Entries taken from a collection

>>>>

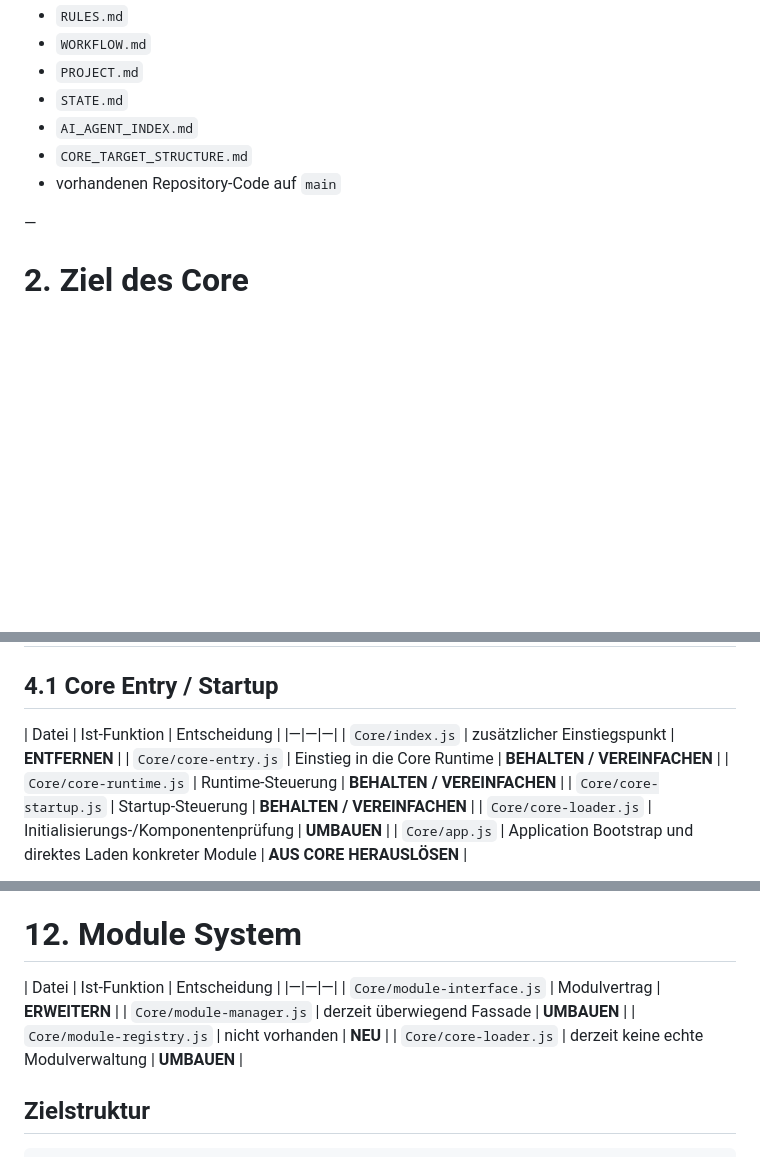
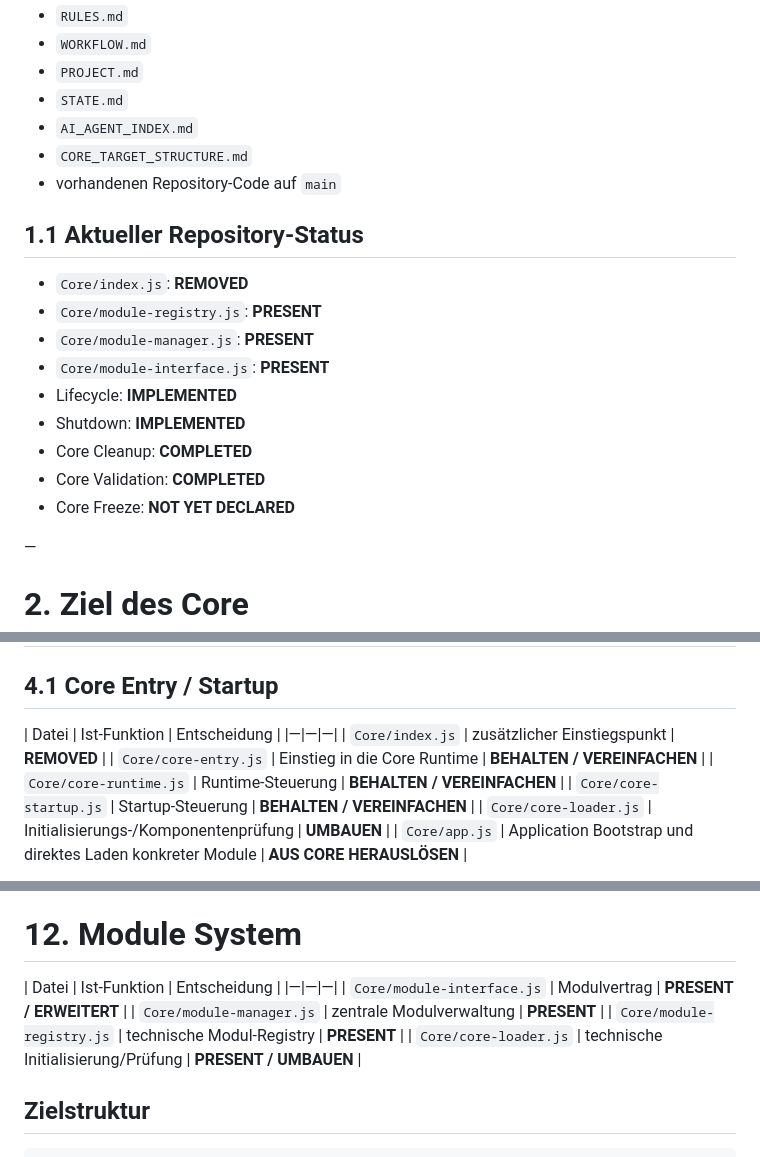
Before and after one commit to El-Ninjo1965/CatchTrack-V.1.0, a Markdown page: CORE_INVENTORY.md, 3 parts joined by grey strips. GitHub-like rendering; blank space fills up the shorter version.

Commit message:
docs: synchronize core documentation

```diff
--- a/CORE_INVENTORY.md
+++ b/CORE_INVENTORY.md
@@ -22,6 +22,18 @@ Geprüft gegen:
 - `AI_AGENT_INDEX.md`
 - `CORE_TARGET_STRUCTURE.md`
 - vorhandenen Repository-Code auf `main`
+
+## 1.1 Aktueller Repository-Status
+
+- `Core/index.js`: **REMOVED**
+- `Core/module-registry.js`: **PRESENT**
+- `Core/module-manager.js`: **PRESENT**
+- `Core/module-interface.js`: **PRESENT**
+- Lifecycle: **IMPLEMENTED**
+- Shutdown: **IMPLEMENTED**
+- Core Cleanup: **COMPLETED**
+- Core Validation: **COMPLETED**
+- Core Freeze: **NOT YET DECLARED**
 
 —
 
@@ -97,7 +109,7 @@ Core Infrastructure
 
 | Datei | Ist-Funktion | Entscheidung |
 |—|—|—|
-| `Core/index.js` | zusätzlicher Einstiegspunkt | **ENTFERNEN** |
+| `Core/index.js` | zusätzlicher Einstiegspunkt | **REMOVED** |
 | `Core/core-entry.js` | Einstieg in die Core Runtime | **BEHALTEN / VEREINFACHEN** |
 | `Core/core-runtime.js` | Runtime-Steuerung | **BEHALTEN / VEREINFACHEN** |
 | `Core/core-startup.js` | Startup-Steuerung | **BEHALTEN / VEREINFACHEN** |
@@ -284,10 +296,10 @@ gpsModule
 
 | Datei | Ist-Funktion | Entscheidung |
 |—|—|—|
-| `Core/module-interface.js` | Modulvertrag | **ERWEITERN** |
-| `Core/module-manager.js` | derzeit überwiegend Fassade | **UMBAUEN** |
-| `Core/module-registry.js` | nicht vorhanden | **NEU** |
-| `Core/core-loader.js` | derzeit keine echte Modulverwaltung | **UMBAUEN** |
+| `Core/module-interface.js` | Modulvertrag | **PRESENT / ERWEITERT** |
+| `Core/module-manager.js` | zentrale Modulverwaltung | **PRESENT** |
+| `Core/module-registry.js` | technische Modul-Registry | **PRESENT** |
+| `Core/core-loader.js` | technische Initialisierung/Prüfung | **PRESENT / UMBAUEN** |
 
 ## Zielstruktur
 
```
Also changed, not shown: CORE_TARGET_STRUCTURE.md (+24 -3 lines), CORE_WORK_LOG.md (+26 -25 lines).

<<<<

> **What the task requires**: Omitting the images, output each record precisely as written.

> **Task solution**:
Before and after one commit to El-Ninjo1965/CatchTrack-V.1.0, a Markdown page: CORE_INVENTORY.md, 3 parts joined by grey strips. GitHub-like rendering; blank space fills up the shorter version.

Commit message:
docs: synchronize core documentation

```diff
--- a/CORE_INVENTORY.md
+++ b/CORE_INVENTORY.md
@@ -22,6 +22,18 @@ Geprüft gegen:
 - `AI_AGENT_INDEX.md`
 - `CORE_TARGET_STRUCTURE.md`
 - vorhandenen Repository-Code auf `main`
+
+## 1.1 Aktueller Repository-Status
+
+- `Core/index.js`: **REMOVED**
+- `Core/module-registry.js`: **PRESENT**
+- `Core/module-manager.js`: **PRESENT**
+- `Core/module-interface.js`: **PRESENT**
+- Lifecycle: **IMPLEMENTED**
+- Shutdown: **IMPLEMENTED**
+- Core Cleanup: **COMPLETED**
+- Core Validation: **COMPLETED**
+- Core Freeze: **NOT YET DECLARED**
 
 —
 
@@ -97,7 +109,7 @@ Core Infrastructure
 
 | Datei | Ist-Funktion | Entscheidung |
 |—|—|—|
-| `Core/index.js` | zusätzlicher Einstiegspunkt | **ENTFERNEN** |
+| `Core/index.js` | zusätzlicher Einstiegspunkt | **REMOVED** |
 | `Core/core-entry.js` | Einstieg in die Core Runtime | **BEHALTEN / VEREINFACHEN** |
 | `Core/core-runtime.js` | Runtime-Steuerung | **BEHALTEN / VEREINFACHEN** |
 | `Core/core-startup.js` | Startup-Steuerung | **BEHALTEN / VEREINFACHEN** |
@@ -284,10 +296,10 @@ gpsModule
 
 | Datei | Ist-Funktion | Entscheidung |
 |—|—|—|
-| `Core/module-interface.js` | Modulvertrag | **ERWEITERN** |
-| `Core/module-manager.js` | derzeit überwiegend Fassade | **UMBAUEN** |
-| `Core/module-registry.js` | nicht vorhanden | **NEU** |
-| `Core/core-loader.js` | derzeit keine echte Modulverwaltung | **UMBAUEN** |
+| `Core/module-interface.js` | Modulvertrag | **PRESENT / ERWEITERT** |
+| `Core/module-manager.js` | zentrale Modulverwaltung | **PRESENT** |
+| `Core/module-registry.js` | technische Modul-Registry | **PRESENT** |
+| `Core/core-loader.js` | technische Initialisierung/Prüfung | **PRESENT / UMBAUEN** |
 
 ## Zielstruktur
 
```
Also changed, not shown: CORE_TARGET_STRUCTURE.md (+24 -3 lines), CORE_WORK_LOG.md (+26 -25 lines).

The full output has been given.